PROBLEM DETAILS: Return the entries below verbatim. Pictures stay out.

PROVIDED MATERIAL:
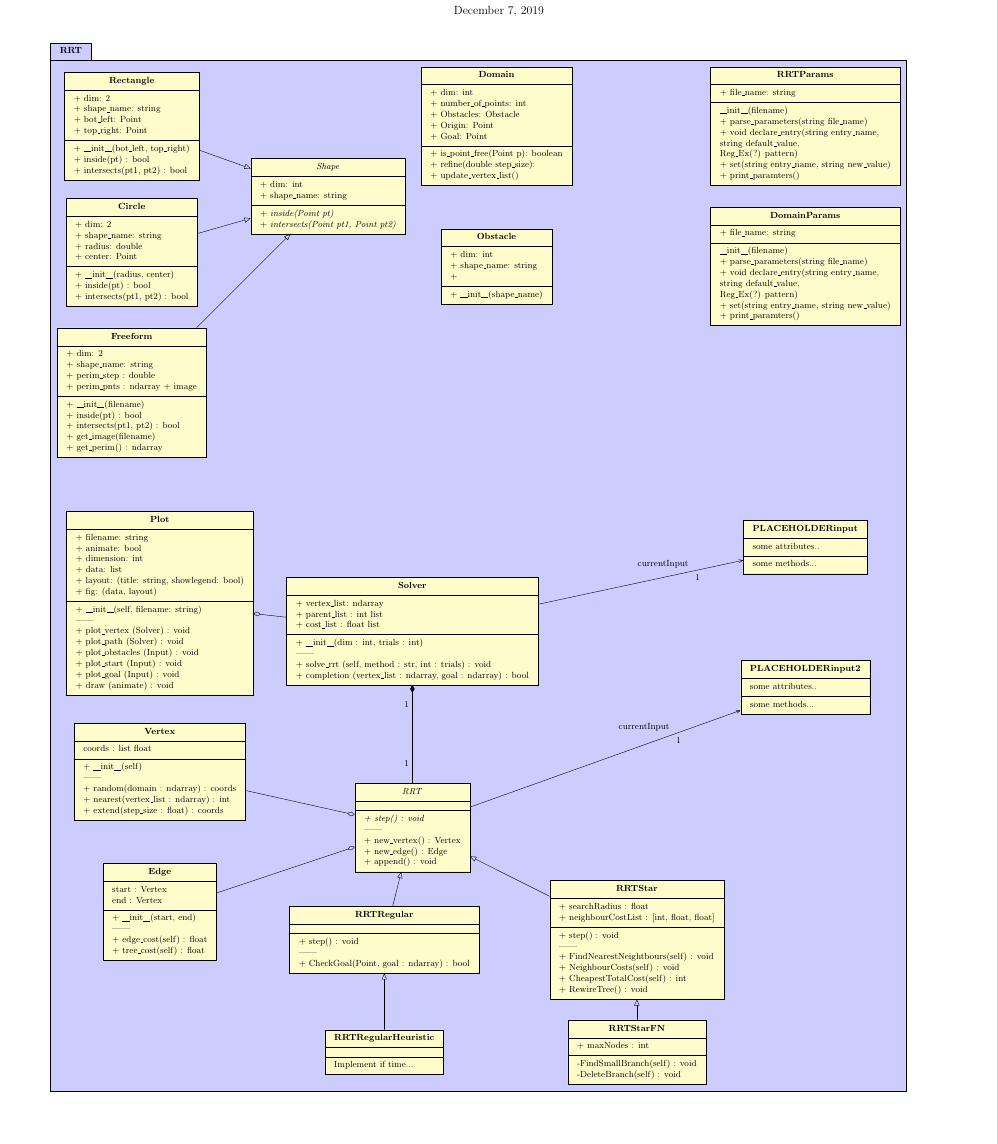
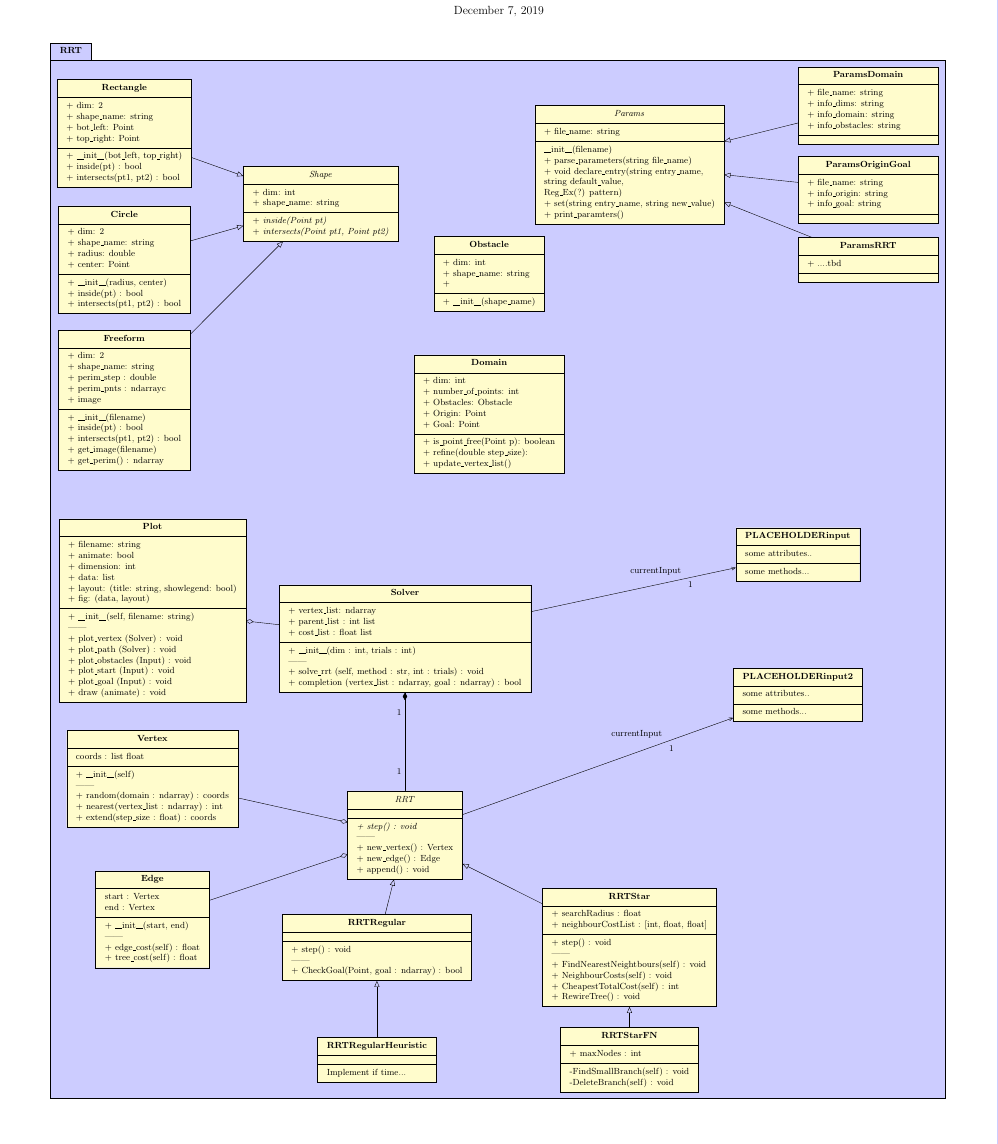
Before and after one commit to ebruun/apc_524_robotic_path_planning, a LaTeX document (uml_class_diagram/project_class_diagram.tex, which reads uml_class_diagram/classes/freeform.tex, uml_class_diagram/classes/params.tex, uml_class_diagram/classes/params_domain.tex): part of the page, cut so that both start at the same text. Compiled offline with pdfLaTeX.

Commit message:
Added new parameter class, added more variables to tikz definitions

```diff
--- a/uml_class_diagram/classes/freeform.tex
+++ b/uml_class_diagram/classes/freeform.tex
@@ -4,7 +4,7 @@
 + dim: 2 \\
 + shape$\_$name: string \\
 + perim$\_$step : double \\
-+ perim$\_$pnts : ndarray
++ perim$\_$pnts : ndarrayc \\
 + image
 }
 % Methods
--- /dev/null
+++ b/uml_class_diagram/classes/params.tex
@@ -0,0 +1,19 @@
+%This class provides a standard interface to an input file which provides at run-time for program parameters such as step_size
+\umlclass[x=\getvalue{Xcoord}, y=\getvalue{Ycoord},
+				type = abstract,
+				\relstr,
+				anchor=\getvalue{aligninfo},
+				width = \getvalue{widthinfo}]
+				{Params}
+% Data
+{
++ file$\_$name: string
+}
+% Methods
+{
+\dunder{init}\dunder(filename)\\
++ parse$\_$parameters(string file$\_$name) \\
++ void declare$\_$entry(string entry$\_$name, \\ string default$\_$value, \\ Reg$\_$Ex(?) pattern)\\
++ set(string entry$\_$name, string new$\_$value)\\
++ print$\_$paramters()
+}
--- a/uml_class_diagram/classes/params_domain.tex
+++ b/uml_class_diagram/classes/params_domain.tex
@@ -1,14 +1,16 @@
 %This class provides a standard interface to an input file which provides at run-time for program parameters such as step_size
-\umlclass[x=\getvalue{Xcoord}, y=\getvalue{Ycoord}]{DomainParams}
+\umlclass[x=\getvalue{Xcoord}, y=\getvalue{Ycoord},
+				\relstr,
+				anchor=\getvalue{aligninfo},
+				width = \getvalue{widthinfo}]
+				{ParamsDomain}
 % Data
 {
-+ file$\_$name: string
++ file$\_$name: string \\
++ info$\_$dims: string \\
++ info$\_$domain: string \\
++ info$\_$obstacles: string
 }
 % Methods
 {
-\dunder{init}\dunder(filename)\\
-+ parse$\_$parameters(string file$\_$name) \\
-+ void declare$\_$entry(string entry$\_$name, \\ string default$\_$value, \\ Reg$\_$Ex(?) pattern)\\
-+ set(string entry$\_$name, string new$\_$value)\\
-+ print$\_$paramters()
 }
--- /dev/null
+++ b/uml_class_diagram/classes/params_origingoal.tex
@@ -0,0 +1,15 @@
+%This class provides a standard interface to an input file which provides at run-time for program parameters such as step_size
+\umlclass[x=\getvalue{Xcoord}, y=\getvalue{Ycoord},
+				\relstr,
+				anchor = \getvalue{aligninfo},
+				width = \getvalue{widthinfo}]
+				{ParamsOriginGoal}
+% Data
+{
++ file$\_$name: string \\
++ info$\_$origin: string \\
++ info$\_$goal: string \\
+}
+% Methods
+{
+}
--- a/uml_class_diagram/classes/params_rrt.tex
+++ b/uml_class_diagram/classes/params_rrt.tex
@@ -1,14 +1,13 @@
 %This class provides a standard interface to an input file which provides at run-time for program parameters such as step_size
-\umlclass[x=\getvalue{Xcoord}, y=\getvalue{Ycoord}]{RRTParams}
+\umlclass[x=\getvalue{Xcoord}, y=\getvalue{Ycoord},
+				\relstr,
+				anchor=\getvalue{aligninfo},
+				width = \getvalue{widthinfo}]
+				{ParamsRRT}
 % Data
 {
-+ file$\_$name: string
++ ....tbd
 }
 % Methods
 {
-\dunder{init}\dunder(filename)\\
-+ parse$\_$parameters(string file$\_$name) \\
-+ void declare$\_$entry(string entry$\_$name, \\ string default$\_$value, \\ Reg$\_$Ex(?) pattern)\\
-+ set(string entry$\_$name, string new$\_$value)\\
-+ print$\_$paramters()
 }
--- a/uml_class_diagram/packages.tex
+++ b/uml_class_diagram/packages.tex
@@ -5,6 +5,7 @@
 
 % Required packages for tikz-uml
 \usepackage{tikz}
+\usetikzlibrary{positioning}
 \usepackage{ifthen}
 \usepackage{xstring}
 \usepackage{calc}
--- a/uml_class_diagram/project_class_diagram.tex
+++ b/uml_class_diagram/project_class_diagram.tex
@@ -14,14 +14,33 @@
 % Shape Class
 %\input{./classes/point.tex}
 
-%% Input Classes
-\setvalue{Xcoord=24.}
-\setvalue{Ycoord=0.}
-\input{./classes/params_rrt.tex}
+%% Input and Parameter Classes
+\setvalue{Xcoord=18.}
+\setvalue{Ycoord=1.}
+\setvalue{aligninfo=north}
+\setvalue{widthinfo=6cm}
+\newcommand{\relstr}{}
+\input{./classes/params.tex}
 
 \setvalue{Xcoord=24.}
-\setvalue{Ycoord=-5.}
+\setvalue{Ycoord= 1.}
+\setvalue{aligninfo=west}
+\setvalue{widthinfo=5cm}
+\renewcommand{\relstr}{}
 \input{./classes/params_domain.tex}
+\umlinherit{ParamsDomain}{Params}
+
+\setvalue{aligninfo=west}
+\setvalue{widthinfo=5cm}
+\renewcommand{\relstr}{below= 3 cm of ParamsDomain.west}
+\input{./classes/params_origingoal.tex}
+\umlinherit{ParamsOriginGoal}{Params}
+
+\setvalue{aligninfo=west}
+\setvalue{widthinfo=5cm}
+\renewcommand{\relstr}{below=5.5 cm of ParamsDomain.south}
+\input{./classes/params_rrt.tex}
+\umlinherit{ParamsRRT}{Params}
 
 
 %% Geometry Classes
@@ -44,8 +63,10 @@
 \input{./classes/freeform.tex}
 \umlinherit{Freeform}{Shape}
 
+
+%% Domain Classes
 \setvalue{Xcoord=13.}
-\setvalue{Ycoord=0.}
+\setvalue{Ycoord=-10.}
 \input{./classes/domain.tex}
 
 \setvalue{Xcoord=13.}
```
Also changed, not shown: uml_class_diagram/project_class_diagram.pdf.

EXERCISE RESULT:
Before and after one commit to ebruun/apc_524_robotic_path_planning, a LaTeX document (uml_class_diagram/project_class_diagram.tex, which reads uml_class_diagram/classes/freeform.tex, uml_class_diagram/classes/params.tex, uml_class_diagram/classes/params_domain.tex): part of the page, cut so that both start at the same text. Compiled offline with pdfLaTeX.

Commit message:
Added new parameter class, added more variables to tikz definitions

```diff
--- a/uml_class_diagram/classes/freeform.tex
+++ b/uml_class_diagram/classes/freeform.tex
@@ -4,7 +4,7 @@
 + dim: 2 \\
 + shape$\_$name: string \\
 + perim$\_$step : double \\
-+ perim$\_$pnts : ndarray
++ perim$\_$pnts : ndarrayc \\
 + image
 }
 % Methods
--- /dev/null
+++ b/uml_class_diagram/classes/params.tex
@@ -0,0 +1,19 @@
+%This class provides a standard interface to an input file which provides at run-time for program parameters such as step_size
+\umlclass[x=\getvalue{Xcoord}, y=\getvalue{Ycoord},
+				type = abstract,
+				\relstr,
+				anchor=\getvalue{aligninfo},
+				width = \getvalue{widthinfo}]
+				{Params}
+% Data
+{
++ file$\_$name: string
+}
+% Methods
+{
+\dunder{init}\dunder(filename)\\
++ parse$\_$parameters(string file$\_$name) \\
++ void declare$\_$entry(string entry$\_$name, \\ string default$\_$value, \\ Reg$\_$Ex(?) pattern)\\
++ set(string entry$\_$name, string new$\_$value)\\
++ print$\_$paramters()
+}
--- a/uml_class_diagram/classes/params_domain.tex
+++ b/uml_class_diagram/classes/params_domain.tex
@@ -1,14 +1,16 @@
 %This class provides a standard interface to an input file which provides at run-time for program parameters such as step_size
-\umlclass[x=\getvalue{Xcoord}, y=\getvalue{Ycoord}]{DomainParams}
+\umlclass[x=\getvalue{Xcoord}, y=\getvalue{Ycoord},
+				\relstr,
+				anchor=\getvalue{aligninfo},
+				width = \getvalue{widthinfo}]
+				{ParamsDomain}
 % Data
 {
-+ file$\_$name: string
++ file$\_$name: string \\
++ info$\_$dims: string \\
++ info$\_$domain: string \\
++ info$\_$obstacles: string
 }
 % Methods
 {
-\dunder{init}\dunder(filename)\\
-+ parse$\_$parameters(string file$\_$name) \\
-+ void declare$\_$entry(string entry$\_$name, \\ string default$\_$value, \\ Reg$\_$Ex(?) pattern)\\
-+ set(string entry$\_$name, string new$\_$value)\\
-+ print$\_$paramters()
 }
--- /dev/null
+++ b/uml_class_diagram/classes/params_origingoal.tex
@@ -0,0 +1,15 @@
+%This class provides a standard interface to an input file which provides at run-time for program parameters such as step_size
+\umlclass[x=\getvalue{Xcoord}, y=\getvalue{Ycoord},
+				\relstr,
+				anchor = \getvalue{aligninfo},
+				width = \getvalue{widthinfo}]
+				{ParamsOriginGoal}
+% Data
+{
++ file$\_$name: string \\
++ info$\_$origin: string \\
++ info$\_$goal: string \\
+}
+% Methods
+{
+}
--- a/uml_class_diagram/classes/params_rrt.tex
+++ b/uml_class_diagram/classes/params_rrt.tex
@@ -1,14 +1,13 @@
 %This class provides a standard interface to an input file which provides at run-time for program parameters such as step_size
-\umlclass[x=\getvalue{Xcoord}, y=\getvalue{Ycoord}]{RRTParams}
+\umlclass[x=\getvalue{Xcoord}, y=\getvalue{Ycoord},
+				\relstr,
+				anchor=\getvalue{aligninfo},
+				width = \getvalue{widthinfo}]
+				{ParamsRRT}
 % Data
 {
-+ file$\_$name: string
++ ....tbd
 }
 % Methods
 {
-\dunder{init}\dunder(filename)\\
-+ parse$\_$parameters(string file$\_$name) \\
-+ void declare$\_$entry(string entry$\_$name, \\ string default$\_$value, \\ Reg$\_$Ex(?) pattern)\\
-+ set(string entry$\_$name, string new$\_$value)\\
-+ print$\_$paramters()
 }
--- a/uml_class_diagram/packages.tex
+++ b/uml_class_diagram/packages.tex
@@ -5,6 +5,7 @@
 
 % Required packages for tikz-uml
 \usepackage{tikz}
+\usetikzlibrary{positioning}
 \usepackage{ifthen}
 \usepackage{xstring}
 \usepackage{calc}
--- a/uml_class_diagram/project_class_diagram.tex
+++ b/uml_class_diagram/project_class_diagram.tex
@@ -14,14 +14,33 @@
 % Shape Class
 %\input{./classes/point.tex}
 
-%% Input Classes
-\setvalue{Xcoord=24.}
-\setvalue{Ycoord=0.}
-\input{./classes/params_rrt.tex}
+%% Input and Parameter Classes
+\setvalue{Xcoord=18.}
+\setvalue{Ycoord=1.}
+\setvalue{aligninfo=north}
+\setvalue{widthinfo=6cm}
+\newcommand{\relstr}{}
+\input{./classes/params.tex}
 
 \setvalue{Xcoord=24.}
-\setvalue{Ycoord=-5.}
+\setvalue{Ycoord= 1.}
+\setvalue{aligninfo=west}
+\setvalue{widthinfo=5cm}
+\renewcommand{\relstr}{}
 \input{./classes/params_domain.tex}
+\umlinherit{ParamsDomain}{Params}
+
+\setvalue{aligninfo=west}
+\setvalue{widthinfo=5cm}
+\renewcommand{\relstr}{below= 3 cm of ParamsDomain.west}
+\input{./classes/params_origingoal.tex}
+\umlinherit{ParamsOriginGoal}{Params}
+
+\setvalue{aligninfo=west}
+\setvalue{widthinfo=5cm}
+\renewcommand{\relstr}{below=5.5 cm of ParamsDomain.south}
+\input{./classes/params_rrt.tex}
+\umlinherit{ParamsRRT}{Params}
 
 
 %% Geometry Classes
@@ -44,8 +63,10 @@
 \input{./classes/freeform.tex}
 \umlinherit{Freeform}{Shape}
 
+
+%% Domain Classes
 \setvalue{Xcoord=13.}
-\setvalue{Ycoord=0.}
+\setvalue{Ycoord=-10.}
 \input{./classes/domain.tex}
 
 \setvalue{Xcoord=13.}
```
Also changed, not shown: uml_class_diagram/project_class_diagram.pdf.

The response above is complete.